Required work ::
For the entries below, report the number of lines containing "files", without any other content.

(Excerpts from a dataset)
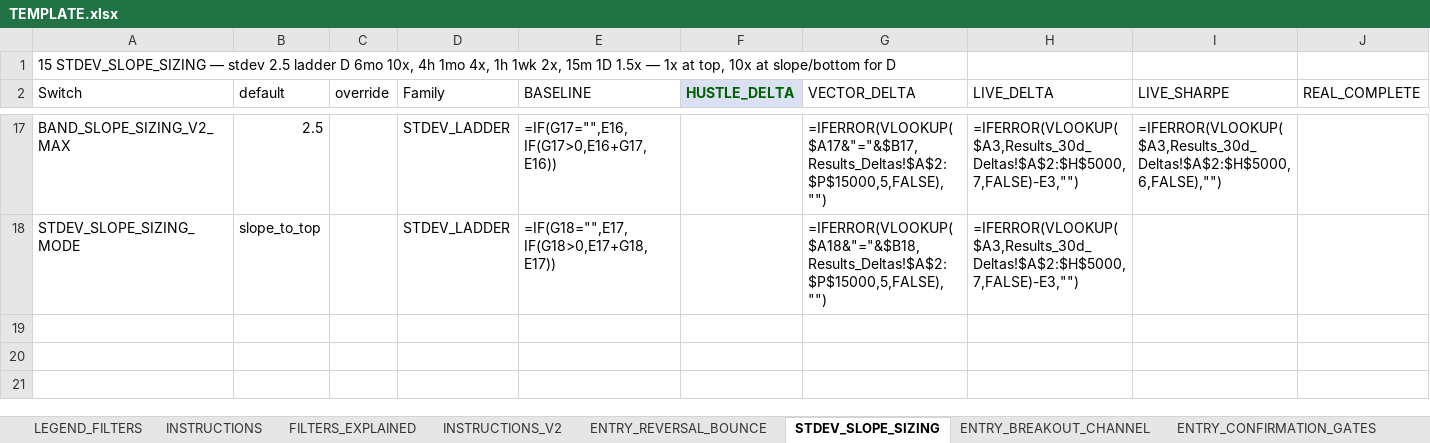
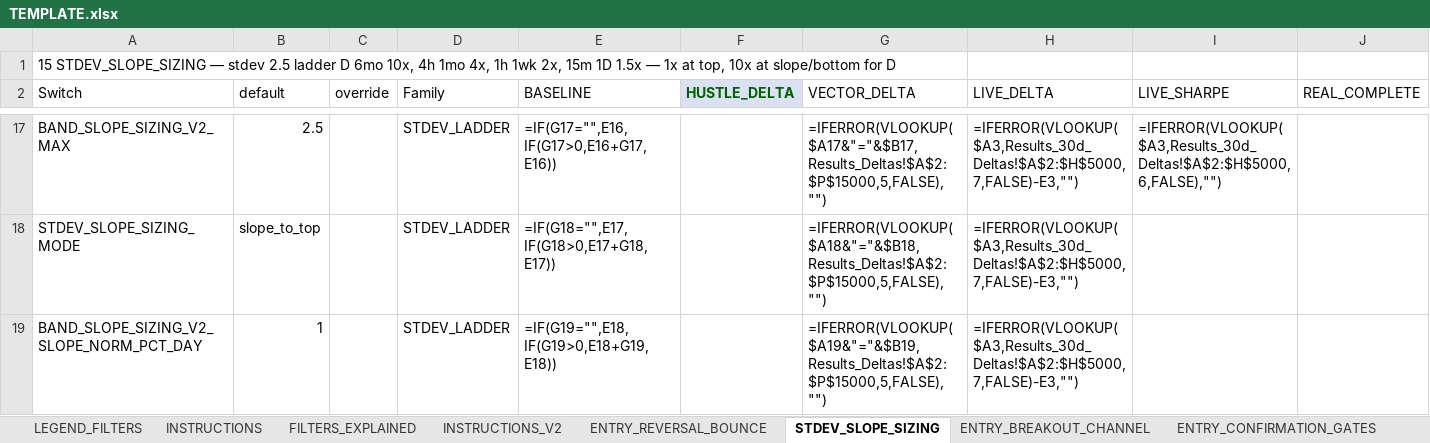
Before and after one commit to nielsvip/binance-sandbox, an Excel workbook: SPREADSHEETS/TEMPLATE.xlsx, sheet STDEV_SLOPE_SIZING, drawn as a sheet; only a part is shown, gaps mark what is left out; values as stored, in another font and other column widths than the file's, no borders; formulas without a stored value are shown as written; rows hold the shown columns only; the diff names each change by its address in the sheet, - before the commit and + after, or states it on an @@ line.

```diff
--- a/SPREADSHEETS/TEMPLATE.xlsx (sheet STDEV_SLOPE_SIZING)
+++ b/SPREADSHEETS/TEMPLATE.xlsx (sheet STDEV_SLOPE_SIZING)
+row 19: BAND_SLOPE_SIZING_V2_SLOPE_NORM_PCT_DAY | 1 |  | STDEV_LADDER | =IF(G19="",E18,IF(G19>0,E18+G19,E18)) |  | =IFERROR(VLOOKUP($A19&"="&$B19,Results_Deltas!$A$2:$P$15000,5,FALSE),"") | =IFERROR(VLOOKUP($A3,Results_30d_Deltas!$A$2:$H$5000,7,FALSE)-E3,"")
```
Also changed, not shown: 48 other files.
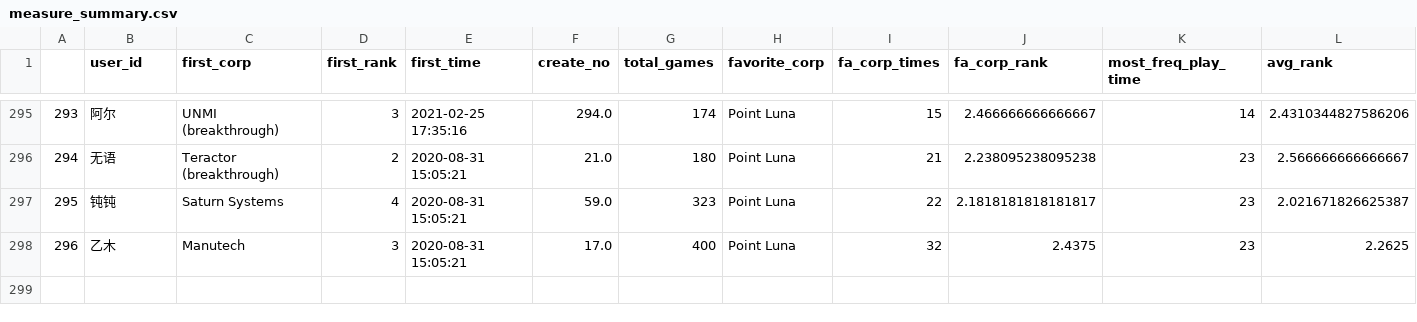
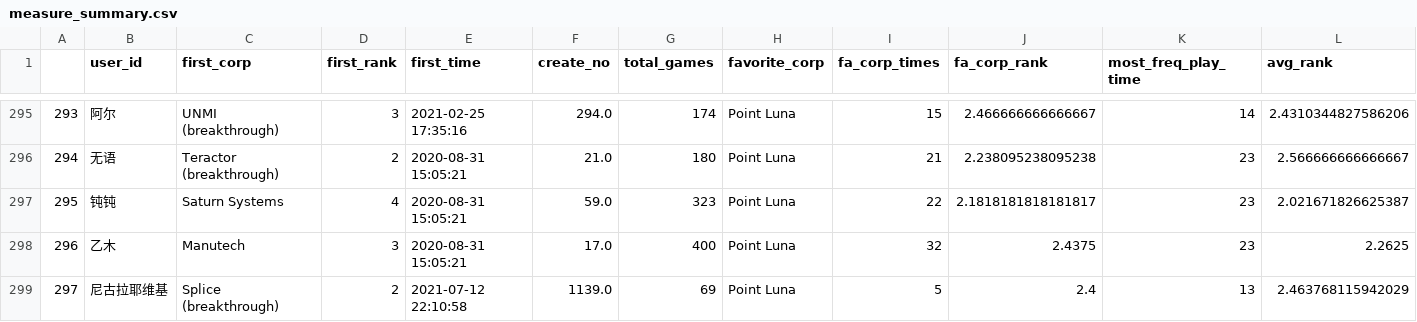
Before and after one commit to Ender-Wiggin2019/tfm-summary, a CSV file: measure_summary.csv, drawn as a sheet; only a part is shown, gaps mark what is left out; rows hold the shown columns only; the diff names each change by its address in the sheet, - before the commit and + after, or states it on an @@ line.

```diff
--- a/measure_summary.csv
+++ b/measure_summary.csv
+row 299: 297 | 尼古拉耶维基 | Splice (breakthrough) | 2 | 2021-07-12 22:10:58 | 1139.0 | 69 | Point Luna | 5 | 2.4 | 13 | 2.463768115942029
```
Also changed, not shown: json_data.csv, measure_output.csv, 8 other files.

Response area ::
2